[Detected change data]
Segment Open

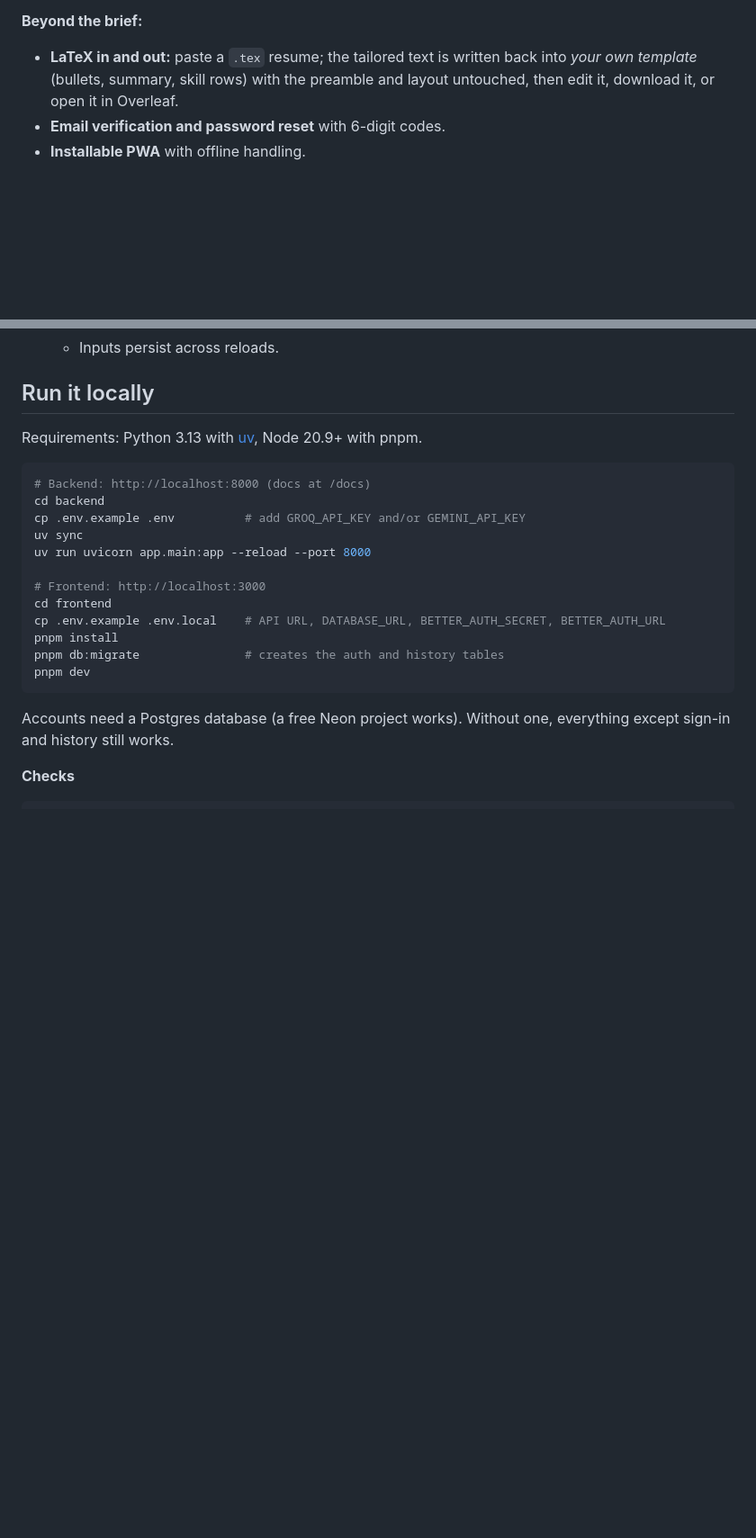
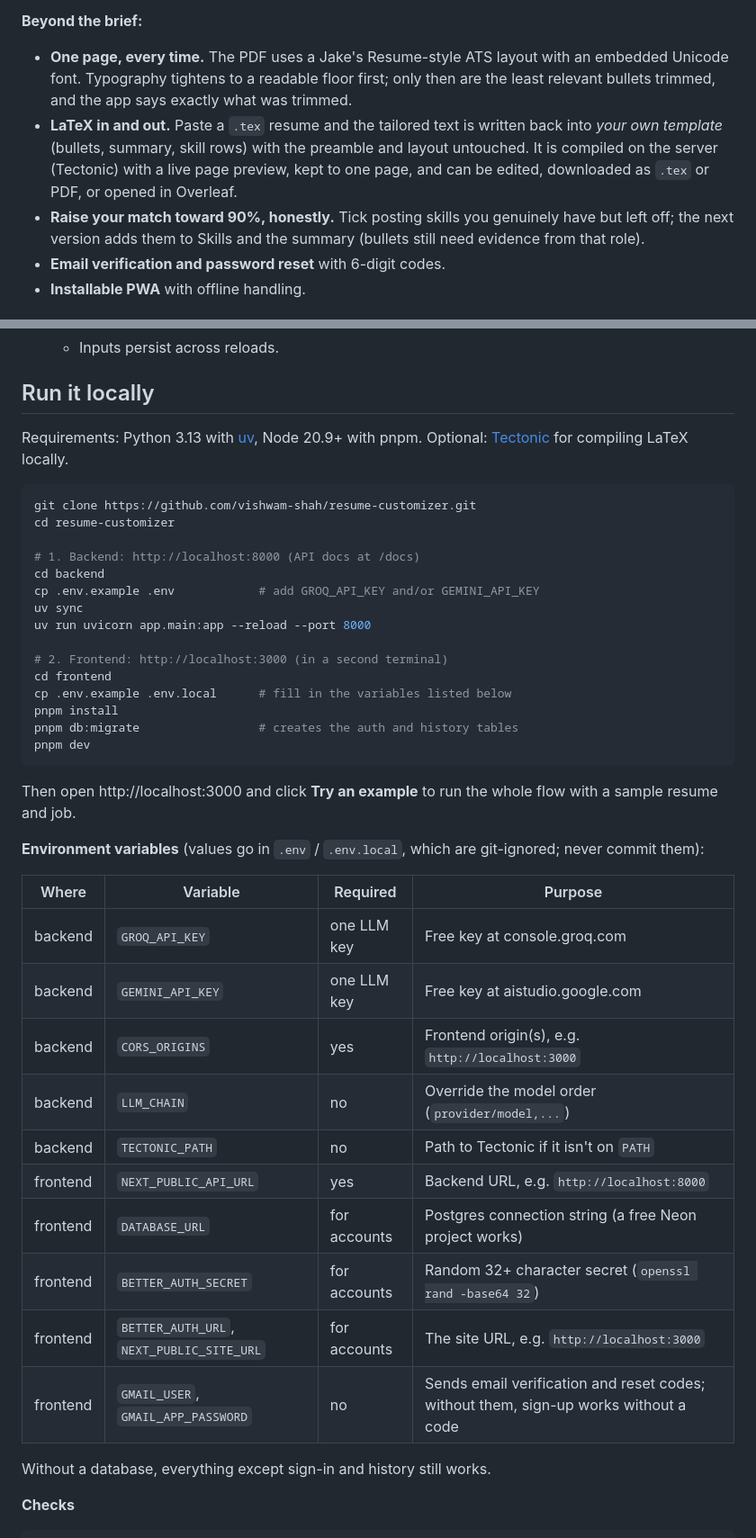
Before and after one commit to vishwam-shah/resume-customizer, a Markdown page: README.md, 2 parts joined by grey strips. Shown at 90% size. Rendered like a GitHub page; blank space fills up the shorter version.

Commit message:
README: setup steps, environment variables, AI tools used, deployment

````diff
--- a/README.md
+++ b/README.md
@@ -28,7 +28,9 @@ Paste a job description, upload your resume (PDF or DOCX), and get a version tai
 - Streaming progress for every pipeline step.
 
 **Beyond the brief:**
-- **LaTeX in and out:** paste a `.tex` resume; the tailored text is written back into *your own template* (bullets, summary, skill rows) with the preamble and layout untouched, then edit it, download it, or open it in Overleaf.
+- **One page, every time.** The PDF uses a Jake's Resume-style ATS layout with an embedded Unicode font. Typography tightens to a readable floor first; only then are the least relevant bullets trimmed, and the app says exactly what was trimmed.
+- **LaTeX in and out.** Paste a `.tex` resume and the tailored text is written back into *your own template* (bullets, summary, skill rows) with the preamble and layout untouched. It is compiled on the server (Tectonic) with a live page preview, kept to one page, and can be edited, downloaded as `.tex` or PDF, or opened in Overleaf.
+- **Raise your match toward 90%, honestly.** Tick posting skills you genuinely have but left off; the next version adds them to Skills and the summary (bullets still need evidence from that role).
 - **Email verification and password reset** with 6-digit codes.
 - **Installable PWA** with offline handling.
 
@@ -140,24 +149,44 @@ Built to WCAG 2.2 AA, with AAA contrast for text:
 
 ## Run it locally
 
-Requirements: Python 3.13 with [uv](https://docs.astral.sh/uv/), Node 20.9+ with pnpm.
+Requirements: Python 3.13 with [uv](https://docs.astral.sh/uv/), Node 20.9+ with pnpm. Optional: [Tectonic](https://tectonic-typesetting.github.io/) for compiling LaTeX locally.
 
 ```bash
-# Backend: http://localhost:8000 (docs at /docs)
+git clone https://github.com/vishwam-shah/resume-customizer.git
+cd resume-customizer
+
+# 1. Backend: http://localhost:8000 (API docs at /docs)
 cd backend
-cp .env.example .env          # add GROQ_API_KEY and/or GEMINI_API_KEY
+cp .env.example .env            # add GROQ_API_KEY and/or GEMINI_API_KEY
 uv sync
 uv run uvicorn app.main:app --reload --port 8000
 
-# Frontend: http://localhost:3000
+# 2. Frontend: http://localhost:3000 (in a second terminal)
 cd frontend
-cp .env.example .env.local    # API URL, DATABASE_URL, BETTER_AUTH_SECRET, BETTER_AUTH_URL
+cp .env.example .env.local      # fill in the variables listed below
 pnpm install
-pnpm db:migrate               # creates the auth and history tables
+pnpm db:migrate                 # creates the auth and history tables
 pnpm dev
 ```
 
-Accounts need a Postgres database (a free Neon project works). Without one, everything except sign-in and history still works.
+Then open http://localhost:3000 and click **Try an example** to run the whole flow with a sample resume and job.
+
+**Environment variables** (values go in `.env` / `.env.local`, which are git-ignored; never commit them):
+
+| Where | Variable | Required | Purpose |
+|---|---|---|---|
+| backend | `GROQ_API_KEY` | one LLM key | Free key at console.groq.com |
+| backend | `GEMINI_API_KEY` | one LLM key | Free key at aistudio.google.com |
+| backend | `CORS_ORIGINS` | yes | Frontend origin(s), e.g. `http://localhost:3000` |
+| backend | `LLM_CHAIN` | no | Override the model order (`provider/model,...`) |
+| backend | `TECTONIC_PATH` | no | Path to Tectonic if it isn't on `PATH` |
+| frontend | `NEXT_PUBLIC_API_URL` | yes | Backend URL, e.g. `http://localhost:8000` |
+| frontend | `DATABASE_URL` | for accounts | Postgres connection string (a free Neon project works) |
+| frontend | `BETTER_AUTH_SECRET` | for accounts | Random 32+ character secret (`openssl rand -base64 32`) |
+| frontend | `BETTER_AUTH_URL`, `NEXT_PUBLIC_SITE_URL` | for accounts | The site URL, e.g. `http://localhost:3000` |
+| frontend | `GMAIL_USER`, `GMAIL_APP_PASSWORD` | no | Sends email verification and reset codes; without them, sign-up works without a code |
+
+Without a database, everything except sign-in and history still works.
 
 **Checks**
 
````
Also changed, not shown: other parts of README.md (+22 -7 lines).
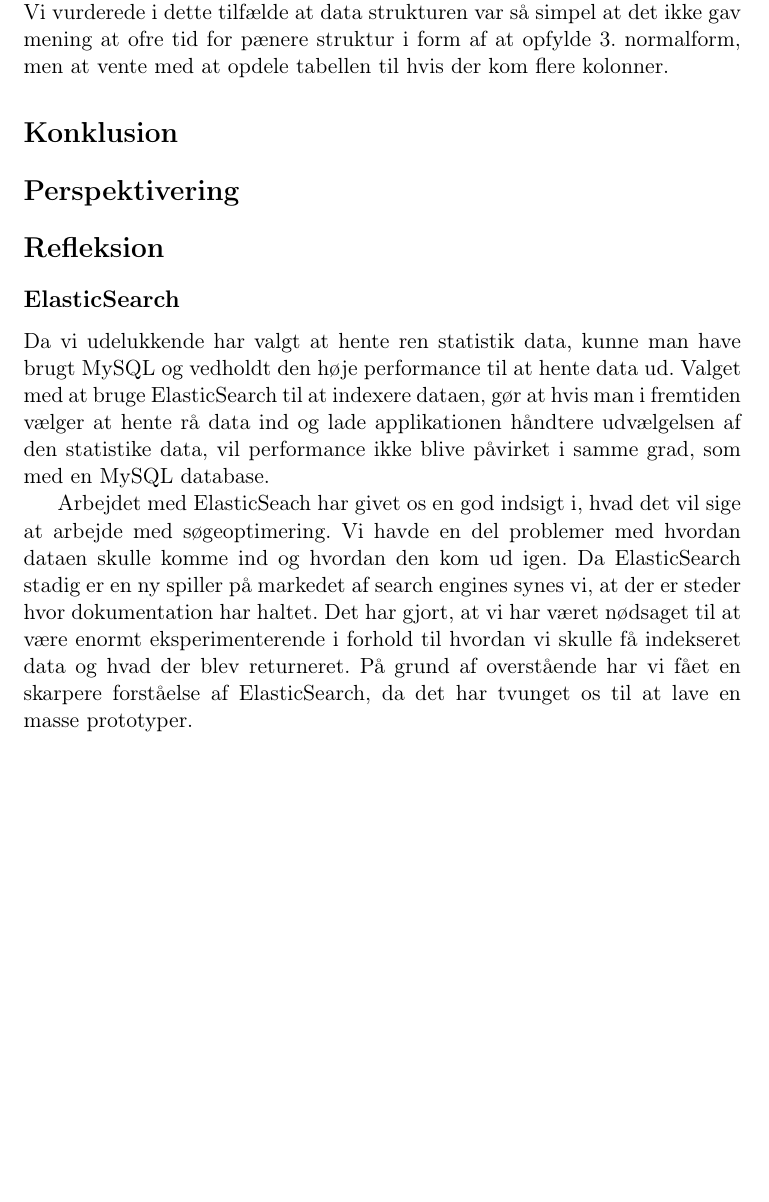
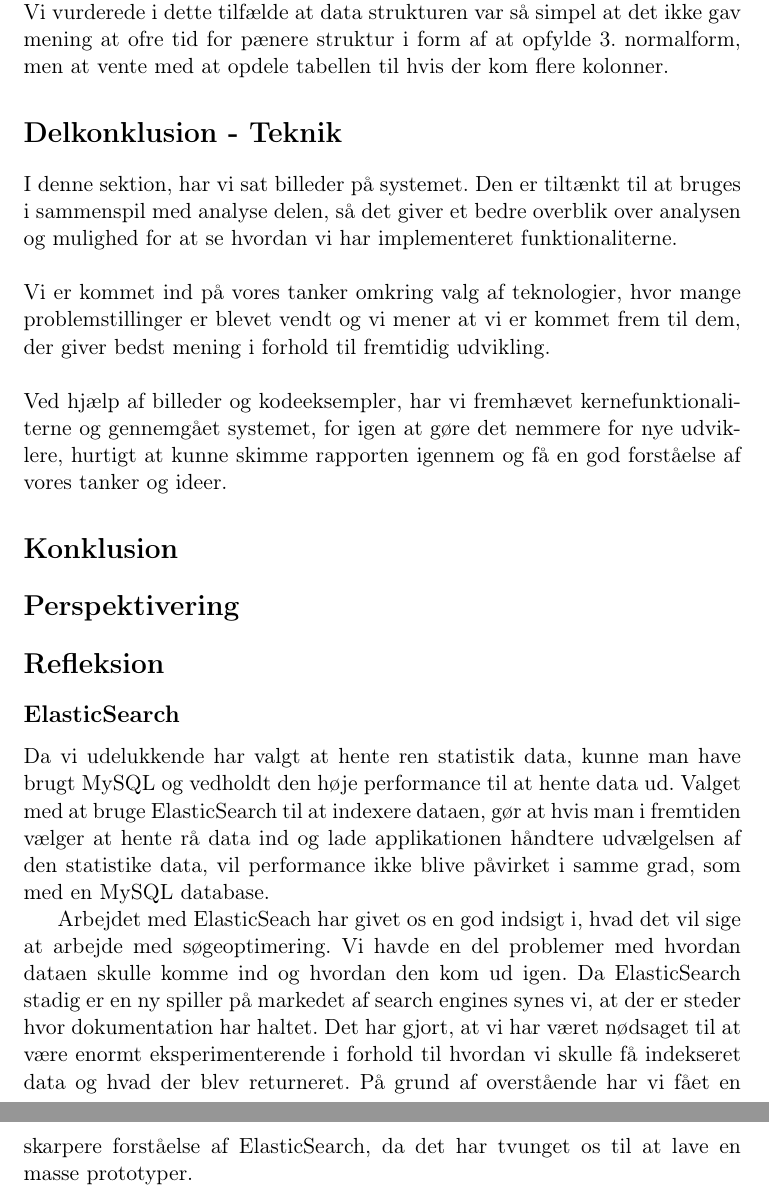
Before and after one commit to Munk91/Hovedopgave, a LaTeX document (documents/preamble.tex, which reads documents/delkonklusion-teknik.tex): part of page 31 of 31 before the commit and two parts of pages 31 and 32 of 32 after it, the two joined at a grey line, cut so that both start at the same text, the shorter picture padded with empty space. Compiled offline with pdfLaTeX.

Commit message:
Part conclusion system

```diff
--- /dev/null
+++ b/documents/delkonklusion-teknik.tex
@@ -0,0 +1,7 @@
+\section{Delkonklusion - Teknik}
+I denne sektion, har vi sat billeder på systemet. Den er tiltænkt til at bruges i sammenspil med analyse delen, så det  giver et bedre overblik over analysen og mulighed for at se
+hvordan vi har implementeret funktionaliterne.
+\\\\
+Vi er kommet ind på vores tanker omkring valg af teknologier, hvor mange problemstillinger er blevet vendt og vi mener at vi er kommet frem til dem, der giver bedst mening i forhold til fremtidig udvikling.
+\\\\
+Ved hjælp af billeder og kodeeksempler, har vi fremhævet kernefunktionaliterne og gennemgået systemet, for igen at gøre det nemmere for nye udviklere, hurtigt at kunne skimme rapporten igennem og få en god forståelse af vores tanker og ideer.
```
Also changed, not shown: documents/preamble.tex (+1 -0 lines).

Segment Closed

## Your objective
Select the lines from the entries that include the word "version".

## Task response
Before and after one commit to vishwam-shah/resume-customizer, a Markdown page: README.md, 2 parts joined by grey strips. Shown at 90% size. Rendered like a GitHub page; blank space fills up the shorter version.
@@ -28,7 +28,9 @@ Paste a job description, upload your resume (PDF or DOCX), and get a version tai
+- **Raise your match toward 90%, honestly.** Tick posting skills you genuinely have but left off; the next version adds them to Skills and the summary (bullets still need evidence from that role).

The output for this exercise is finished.